Each record must be repeated exactly as it stands.
━━━━━━━━━━━━━━━━━━━━
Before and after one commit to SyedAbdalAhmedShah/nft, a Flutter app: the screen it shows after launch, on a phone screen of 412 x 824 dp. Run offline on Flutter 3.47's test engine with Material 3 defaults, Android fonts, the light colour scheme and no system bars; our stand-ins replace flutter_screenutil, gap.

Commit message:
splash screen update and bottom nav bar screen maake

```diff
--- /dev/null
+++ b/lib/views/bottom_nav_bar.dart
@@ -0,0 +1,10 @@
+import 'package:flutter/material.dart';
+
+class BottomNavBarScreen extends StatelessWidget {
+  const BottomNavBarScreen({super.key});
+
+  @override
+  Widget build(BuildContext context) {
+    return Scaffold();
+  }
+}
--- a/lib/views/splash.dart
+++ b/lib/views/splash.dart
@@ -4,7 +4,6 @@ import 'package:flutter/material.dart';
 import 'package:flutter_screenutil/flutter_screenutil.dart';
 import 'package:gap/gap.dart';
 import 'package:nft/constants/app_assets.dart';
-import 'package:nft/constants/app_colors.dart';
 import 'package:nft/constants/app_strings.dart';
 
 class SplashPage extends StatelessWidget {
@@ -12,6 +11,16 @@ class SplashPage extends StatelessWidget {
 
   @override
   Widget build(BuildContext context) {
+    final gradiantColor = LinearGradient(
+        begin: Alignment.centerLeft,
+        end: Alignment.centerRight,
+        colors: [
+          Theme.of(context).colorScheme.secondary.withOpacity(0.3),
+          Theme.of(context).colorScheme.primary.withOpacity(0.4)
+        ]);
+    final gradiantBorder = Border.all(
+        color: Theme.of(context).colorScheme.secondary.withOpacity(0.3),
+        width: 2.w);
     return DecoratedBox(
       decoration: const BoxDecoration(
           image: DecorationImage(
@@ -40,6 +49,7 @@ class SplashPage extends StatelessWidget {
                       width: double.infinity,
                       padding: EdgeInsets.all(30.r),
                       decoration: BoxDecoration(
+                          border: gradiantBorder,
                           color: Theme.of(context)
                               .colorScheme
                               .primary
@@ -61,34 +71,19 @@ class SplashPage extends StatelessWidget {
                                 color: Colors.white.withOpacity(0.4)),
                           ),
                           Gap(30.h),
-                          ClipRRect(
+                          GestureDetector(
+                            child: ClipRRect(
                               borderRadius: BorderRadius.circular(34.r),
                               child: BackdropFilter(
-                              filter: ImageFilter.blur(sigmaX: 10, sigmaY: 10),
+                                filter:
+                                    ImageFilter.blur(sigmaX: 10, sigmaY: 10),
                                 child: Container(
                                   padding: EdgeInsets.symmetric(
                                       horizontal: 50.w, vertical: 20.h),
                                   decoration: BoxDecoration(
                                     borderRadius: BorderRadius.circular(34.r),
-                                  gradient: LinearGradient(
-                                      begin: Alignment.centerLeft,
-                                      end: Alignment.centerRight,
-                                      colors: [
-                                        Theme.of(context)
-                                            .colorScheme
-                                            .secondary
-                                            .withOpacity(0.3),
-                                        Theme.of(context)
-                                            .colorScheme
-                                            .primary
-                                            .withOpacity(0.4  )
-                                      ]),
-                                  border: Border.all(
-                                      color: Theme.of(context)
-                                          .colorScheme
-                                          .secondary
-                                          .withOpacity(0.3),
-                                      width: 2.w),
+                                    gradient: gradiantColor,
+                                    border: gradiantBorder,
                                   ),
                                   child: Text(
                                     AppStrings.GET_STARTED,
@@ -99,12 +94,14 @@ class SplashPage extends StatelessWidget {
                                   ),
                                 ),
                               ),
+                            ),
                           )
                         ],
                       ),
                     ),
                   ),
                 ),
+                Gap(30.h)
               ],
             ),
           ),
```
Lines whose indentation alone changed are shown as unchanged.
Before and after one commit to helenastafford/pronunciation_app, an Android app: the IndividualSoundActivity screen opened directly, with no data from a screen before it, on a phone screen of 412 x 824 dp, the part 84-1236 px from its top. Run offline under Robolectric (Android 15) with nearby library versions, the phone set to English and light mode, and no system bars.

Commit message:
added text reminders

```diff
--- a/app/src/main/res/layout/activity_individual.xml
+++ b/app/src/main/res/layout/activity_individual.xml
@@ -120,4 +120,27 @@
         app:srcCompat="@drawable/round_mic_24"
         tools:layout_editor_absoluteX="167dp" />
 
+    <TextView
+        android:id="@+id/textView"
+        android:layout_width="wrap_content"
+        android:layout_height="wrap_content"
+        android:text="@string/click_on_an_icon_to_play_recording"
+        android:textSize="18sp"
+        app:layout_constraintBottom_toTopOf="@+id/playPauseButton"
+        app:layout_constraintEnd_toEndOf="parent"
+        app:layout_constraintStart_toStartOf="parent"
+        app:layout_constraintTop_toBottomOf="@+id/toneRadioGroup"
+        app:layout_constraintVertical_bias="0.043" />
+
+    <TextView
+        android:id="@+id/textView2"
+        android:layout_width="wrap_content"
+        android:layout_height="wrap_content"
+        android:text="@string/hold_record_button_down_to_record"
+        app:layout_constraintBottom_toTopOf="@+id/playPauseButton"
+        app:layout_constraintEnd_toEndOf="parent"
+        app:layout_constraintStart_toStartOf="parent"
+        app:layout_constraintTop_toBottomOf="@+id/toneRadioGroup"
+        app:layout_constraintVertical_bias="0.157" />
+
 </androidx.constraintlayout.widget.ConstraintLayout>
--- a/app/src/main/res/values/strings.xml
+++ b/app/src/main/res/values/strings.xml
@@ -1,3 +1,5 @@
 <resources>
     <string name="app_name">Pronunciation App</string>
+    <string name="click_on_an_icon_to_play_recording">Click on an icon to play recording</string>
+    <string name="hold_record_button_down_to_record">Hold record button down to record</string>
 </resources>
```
━━━━━━━━━━━━━━━━━━━━
**Solution for this problem:**
Before and after one commit to SyedAbdalAhmedShah/nft, a Flutter app: the screen it shows after launch, on a phone screen of 412 x 824 dp. Run offline on Flutter 3.47's test engine with Material 3 defaults, Android fonts, the light colour scheme and no system bars; our stand-ins replace flutter_screenutil, gap.

Commit message:
splash screen update and bottom nav bar screen maake

```diff
--- /dev/null
+++ b/lib/views/bottom_nav_bar.dart
@@ -0,0 +1,10 @@
+import 'package:flutter/material.dart';
+
+class BottomNavBarScreen extends StatelessWidget {
+  const BottomNavBarScreen({super.key});
+
+  @override
+  Widget build(BuildContext context) {
+    return Scaffold();
+  }
+}
--- a/lib/views/splash.dart
+++ b/lib/views/splash.dart
@@ -4,7 +4,6 @@ import 'package:flutter/material.dart';
 import 'package:flutter_screenutil/flutter_screenutil.dart';
 import 'package:gap/gap.dart';
 import 'package:nft/constants/app_assets.dart';
-import 'package:nft/constants/app_colors.dart';
 import 'package:nft/constants/app_strings.dart';
 
 class SplashPage extends StatelessWidget {
@@ -12,6 +11,16 @@ class SplashPage extends StatelessWidget {
 
   @override
   Widget build(BuildContext context) {
+    final gradiantColor = LinearGradient(
+        begin: Alignment.centerLeft,
+        end: Alignment.centerRight,
+        colors: [
+          Theme.of(context).colorScheme.secondary.withOpacity(0.3),
+          Theme.of(context).colorScheme.primary.withOpacity(0.4)
+        ]);
+    final gradiantBorder = Border.all(
+        color: Theme.of(context).colorScheme.secondary.withOpacity(0.3),
+        width: 2.w);
     return DecoratedBox(
       decoration: const BoxDecoration(
           image: DecorationImage(
@@ -40,6 +49,7 @@ class SplashPage extends StatelessWidget {
                       width: double.infinity,
                       padding: EdgeInsets.all(30.r),
                       decoration: BoxDecoration(
+                          border: gradiantBorder,
                           color: Theme.of(context)
                               .colorScheme
                               .primary
@@ -61,34 +71,19 @@ class SplashPage extends StatelessWidget {
                                 color: Colors.white.withOpacity(0.4)),
                           ),
                           Gap(30.h),
-                          ClipRRect(
+                          GestureDetector(
+                            child: ClipRRect(
                               borderRadius: BorderRadius.circular(34.r),
                               child: BackdropFilter(
-                              filter: ImageFilter.blur(sigmaX: 10, sigmaY: 10),
+                                filter:
+                                    ImageFilter.blur(sigmaX: 10, sigmaY: 10),
                                 child: Container(
                                   padding: EdgeInsets.symmetric(
                                       horizontal: 50.w, vertical: 20.h),
                                   decoration: BoxDecoration(
                                     borderRadius: BorderRadius.circular(34.r),
-                                  gradient: LinearGradient(
-                                      begin: Alignment.centerLeft,
-                                      end: Alignment.centerRight,
-                                      colors: [
-                                        Theme.of(context)
-                                            .colorScheme
-                                            .secondary
-                                            .withOpacity(0.3),
-                                        Theme.of(context)
-                                            .colorScheme
-                                            .primary
-                                            .withOpacity(0.4  )
-                                      ]),
-                                  border: Border.all(
-                                      color: Theme.of(context)
-                                          .colorScheme
-                                          .secondary
-                                          .withOpacity(0.3),
-                                      width: 2.w),
+                                    gradient: gradiantColor,
+                                    border: gradiantBorder,
                                   ),
                                   child: Text(
                                     AppStrings.GET_STARTED,
@@ -99,12 +94,14 @@ class SplashPage extends StatelessWidget {
                                   ),
                                 ),
                               ),
+                            ),
                           )
                         ],
                       ),
                     ),
                   ),
                 ),
+                Gap(30.h)
               ],
             ),
           ),
```
Lines whose indentation alone changed are shown as unchanged.
Before and after one commit to helenastafford/pronunciation_app, an Android app: the IndividualSoundActivity screen opened directly, with no data from a screen before it, on a phone screen of 412 x 824 dp, the part 84-1236 px from its top. Run offline under Robolectric (Android 15) with nearby library versions, the phone set to English and light mode, and no system bars.

Commit message:
added text reminders

```diff
--- a/app/src/main/res/layout/activity_individual.xml
+++ b/app/src/main/res/layout/activity_individual.xml
@@ -120,4 +120,27 @@
         app:srcCompat="@drawable/round_mic_24"
         tools:layout_editor_absoluteX="167dp" />
 
+    <TextView
+        android:id="@+id/textView"
+        android:layout_width="wrap_content"
+        android:layout_height="wrap_content"
+        android:text="@string/click_on_an_icon_to_play_recording"
+        android:textSize="18sp"
+        app:layout_constraintBottom_toTopOf="@+id/playPauseButton"
+        app:layout_constraintEnd_toEndOf="parent"
+        app:layout_constraintStart_toStartOf="parent"
+        app:layout_constraintTop_toBottomOf="@+id/toneRadioGroup"
+        app:layout_constraintVertical_bias="0.043" />
+
+    <TextView
+        android:id="@+id/textView2"
+        android:layout_width="wrap_content"
+        android:layout_height="wrap_content"
+        android:text="@string/hold_record_button_down_to_record"
+        app:layout_constraintBottom_toTopOf="@+id/playPauseButton"
+        app:layout_constraintEnd_toEndOf="parent"
+        app:layout_constraintStart_toStartOf="parent"
+        app:layout_constraintTop_toBottomOf="@+id/toneRadioGroup"
+        app:layout_constraintVertical_bias="0.157" />
+
 </androidx.constraintlayout.widget.ConstraintLayout>
--- a/app/src/main/res/values/strings.xml
+++ b/app/src/main/res/values/strings.xml
@@ -1,3 +1,5 @@
 <resources>
     <string name="app_name">Pronunciation App</string>
+    <string name="click_on_an_icon_to_play_recording">Click on an icon to play recording</string>
+    <string name="hold_record_button_down_to_record">Hold record button down to record</string>
 </resources>
```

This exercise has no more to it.